As much as Jesus loves us and as much as we love Him, He has laid down some rules and as his Subjects (“subjects”.  There’s a word that we Americans might choke on) as His subjects we’re supposed to do what He tells us.  Those words of Mary’s are just as true today as they were at the wedding feast at Cana.

In the first reading today the prophet Daniel prophesies that one is coming like a Son of Man on the clouds of heaven.  He will receive dominion, glory, and kingship.  All peoples, nations, and languages will serve him.  His dominion is an everlasting dominion that shall not be taken away; his kingship shall not be destroyed.

In the second reading from Revelations John calls Jesus “the ruler of the kings of the earth.”  He’s not A KING, He’s THE KING.  THE KING OF KINGS.  He rules all the other kings.  If Jesus has that kind of power, who are we to not follow His teachings?  That’s pretty presumptuous of us…….and VERY DANGEROUS.

Last Sunday we heard another reading from the prophet Daniel.  He wrote that “Many of those who sleep in the dust of the earth shall awake; some shall live forever, others shall be an everlasting horror and disgrace.”  I don’t know about you, but that sounds pretty serious to me.

We’ve been told over and over that when we die we’ll either go to heaven or hell.  We’ve also been told what we need to do to get to heaven.  And the person who’s going to make that call is the King we celebrate today.  What we don’t know is how strict a judge He’s going to be.  Is He going to be just?  Or is He going to be merciful?

If Jesus is all about mercy, then nobody will end up in the fiery furnace.  But He’s told us that some people will.  Remember Lazarus and the rich man?  That’s the work of a just God.  So, what’s the deal?  Is heaven crowded while just a few people are languishing in the fiery furnace?  Or is it the other way around.  Is hell standing-room-only while just a few of Jesus’ most loyal subjects are sitting at the heavenly table?  We don’t know and we won’t know until we end up in one place or the other.

I’m thinking that the best approach for us is to assume that Jesus will be just and to do all we can to be on His good side.  That means doing what Jesus and His Church tell us to do.  Not because He wants us to be on some kind of guilt trip, but because we love Him so much that we don’t want to disappoint Him.  Remember, He’s a GOOD KING, not an evil dictator.

Before He was murdered, Jesus called the Apostles together and said to them, “whoever hears you, hears me.”  That was Him commissioning His Church.  Peter became the first Pope and ten of the other eleven became the first bishops.  He wanted to leave behind a Church that could speak with authority on His behalf well into the future.  His teachings never change, but circumstances, especially ways for the Devil to tempt us, do change.  Jesus could see the future.  He knew that in a couple of thousand years there would be something called the Internet.
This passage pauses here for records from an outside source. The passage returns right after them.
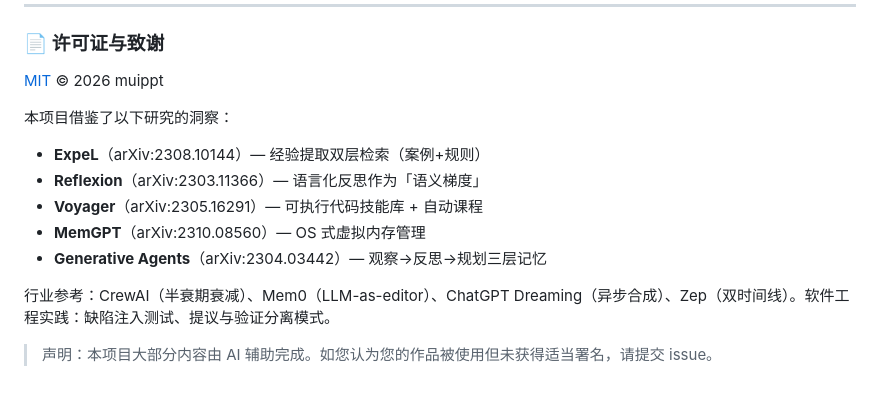
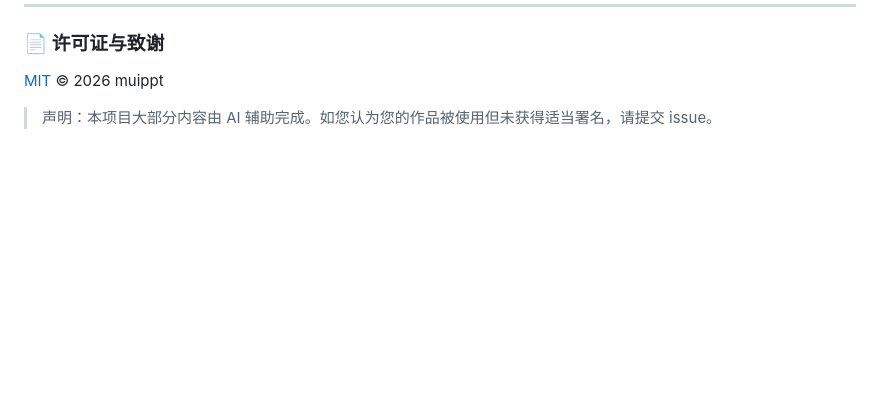
Before and after one commit to muippt/mu-self-evolve, a Markdown page: README_CN.md, the part around the change. Rendered like a GitHub page; blank space fills up the shorter version.

```diff
--- a/README_CN.md
+++ b/README_CN.md
@@ -177,14 +177,4 @@ openclaw cron add --name "🧬 每日自我进化" --cron "30 19 * * *" --messag
 
 [MIT](LICENSE) © 2026 muippt
 
-本项目借鉴了以下研究的洞察：
-
-- **ExpeL**（arXiv:2308.10144）— 经验提取双层检索（案例+规则）
-- **Reflexion**（arXiv:2303.11366）— 语言化反思作为「语义梯度」
-- **Voyager**（arXiv:2305.16291）— 可执行代码技能库 + 自动课程
-- **MemGPT**（arXiv:2310.08560）— OS 式虚拟内存管理
-- **Generative Agents**（arXiv:2304.03442）— 观察→反思→规划三层记忆
-
-行业参考：CrewAI（半衰期衰减）、Mem0（LLM-as-editor）、ChatGPT Dreaming（异步合成）、Zep（双时间线）。软件工程实践：缺陷注入测试、提议与验证分离模式。
-
 > 声明：本项目大部分内容由 AI 辅助完成。如您认为您的作品被使用但未获得适当署名，请提交 issue。
```
Also changed, not shown: README.md (+0 -10 lines).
There are a lot of good things and a lot of bad things on the web.  Jesus could have told the original Apostles how to handle the Internet but they would have had no idea what He was talking about.  Instead, He left us with Church leaders who speak for Him on contemporary subjects.

Jesus knew that there would be artificial birth control in the future but it didn’t exist when He was walking the earth.  Modern-day Church teachers can speak on the subject with His full authority…..And, if we want to stay on His good side and avoid that fiery place, we should listen.

So, as we go about our daily lives, it’s important to keep this feast in mind.  Jesus is the King of the Universe.  He always has been and always will be.  When it’s our turn to see him face-to-face, will we hear Him say, “well done, good and faithful servant?”  I sure hope so.

Today we celebrate the Solemnity of Christ the King.  I’m afraid we Americans really don’t get this feast because we’re not used to dealing with a king.  The United States is a democracy.  We threw King George out over 200 years ago.  Here in America, Elvis is the King of rock and roll.   We know about Martin Luther King, B. B. King, and Carole King.  As kids a lot of us watched “Sky King”.  There’s Burger King, and Smoothie King, Larry King, and in hockey, there are the Los Angeles Kings.  There was a big monkey called King Kong.  And, for those of us who live in Saint Louis, there’s no question that Budweiser is the “King of Beers”.

 

So what does this feast tell us about Jesus?  It tells us that He is Lord of all.  What He says goes.  Jesus’ kingdom is not a democracy.  He’s a benevolent king, but He’s still the boss.

 

As you walk into our church through the front doors, the first thing you see when you enter the sanctuary are two human kings.  These men were good enough to their people that the Church has declared them saints.  On the left is Louis IX, the king of France.  On the right is good king Wenceslas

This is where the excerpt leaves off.